**TASK DETAILS**
When you have gone through the records, report how many lines include "smoothing", giving the number and nothing more.

**RECORDS FOR THIS TASK**
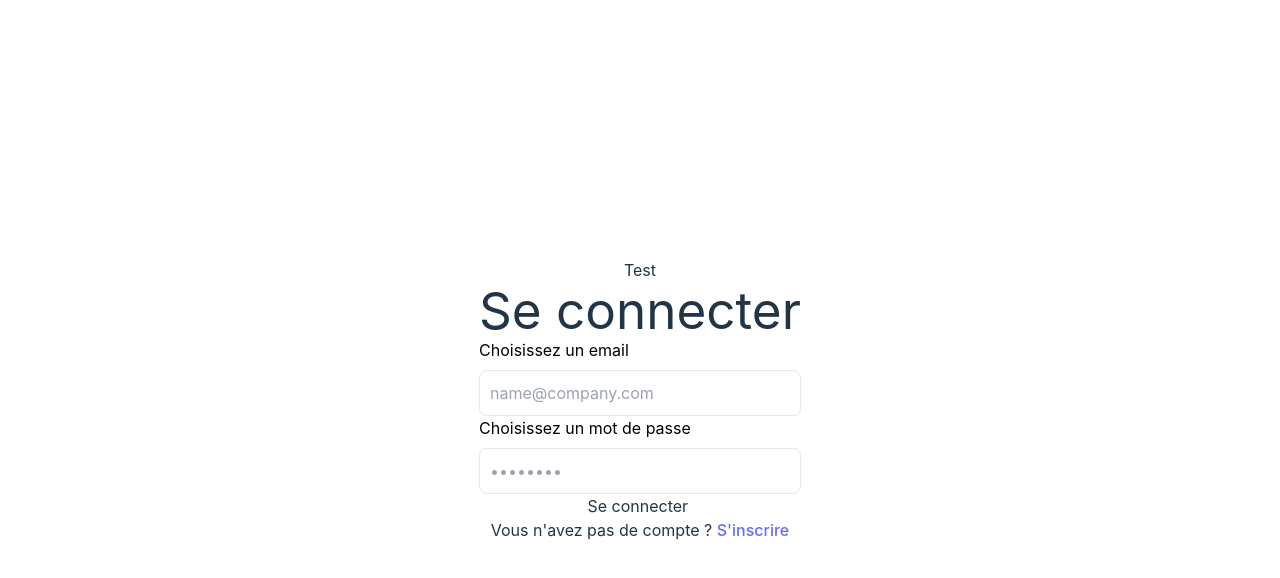
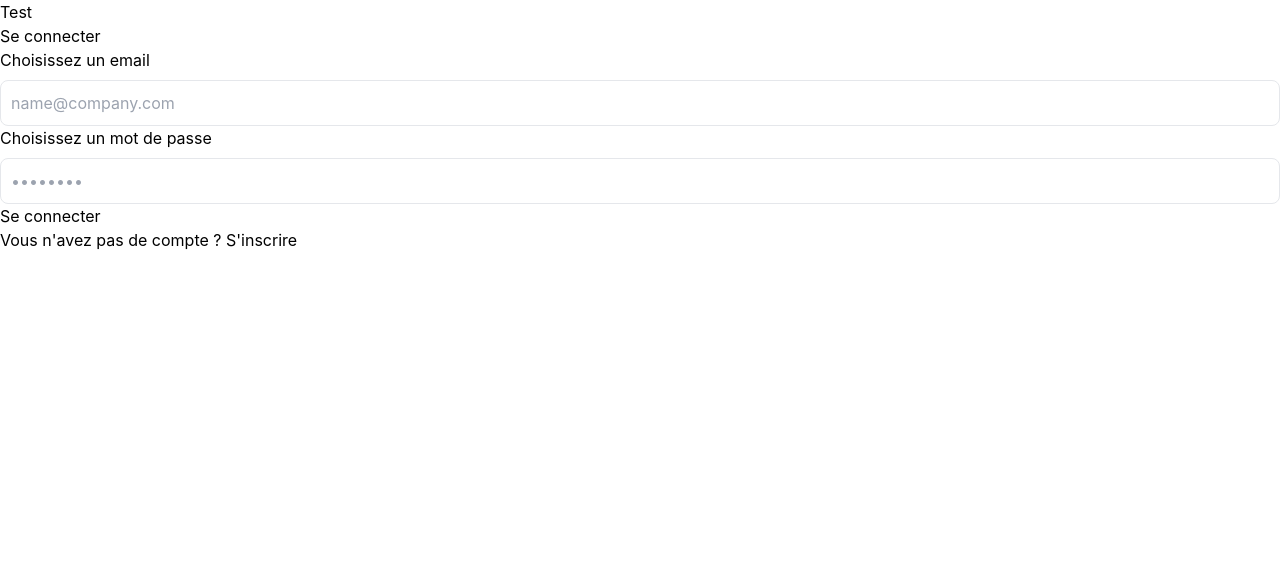
Before and after one commit to AndreasCottet/ProjetWeb-RameneMoiDeLaSoiree, a Svelte app in the folder Front/: page / in a window 1280 px wide. Shown: the top 578 px of the page. Built offline with nearby package versions, Linux system fonts and the light colour scheme.

Commit message:
Modify base theme tailwind

```diff
--- a/Front/src/css/app.css
+++ b/Front/src/css/app.css
@@ -6,79 +6,10 @@
   font-family: Inter, system-ui, Avenir, Helvetica, Arial, sans-serif;
   line-height: 1.5;
   font-weight: 400;
-
-  color-scheme: light dark;
-  color: rgba(255, 255, 255, 0.87);
-  background-color: #242424;
-
+  color: black;
   font-synthesis: none;
   text-rendering: optimizeLegibility;
   -webkit-font-smoothing: antialiased;
   -moz-osx-font-smoothing: grayscale;
   -webkit-text-size-adjust: 100%;
 }
-
-a {
-  font-weight: 500;
-  color: #646cff;
-  text-decoration: inherit;
-}
-a:hover {
-  color: #535bf2;
-}
-
-body {
-  margin: 0;
-  display: flex;
-  place-items: center;
-  min-width: 320px;
-  min-height: 100vh;
-}
-
-h1 {
-  font-size: 3.2em;
-  line-height: 1.1;
-}
-
-.card {
-  padding: 2em;
-}
-
-#app {
-  max-width: 1280px;
-  margin: 0 auto;
-  padding: 2rem;
-  text-align: center;
-}
-
-button {
-  border-radius: 8px;
-  border: 1px solid transparent;
-  padding: 0.6em 1.2em;
-  font-size: 1em;
-  font-weight: 500;
-  font-family: inherit;
-  background-color: #1a1a1a;
-  cursor: pointer;
-  transition: border-color 0.25s;
-}
-button:hover {
-  border-color: #646cff;
-}
-button:focus,
-button:focus-visible {
-  outline: 4px auto -webkit-focus-ring-color;
-}
-
-@media (prefers-color-scheme: light) {
-  :root {
-    color: #213547;
-    background-color: #ffffff;
-  }
-  a:hover {
-    color: #747bff;
-  }
-  button {
-    background-color: #f9f9f9;
-  }
-}
```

**WRITTEN RESPONSE**
2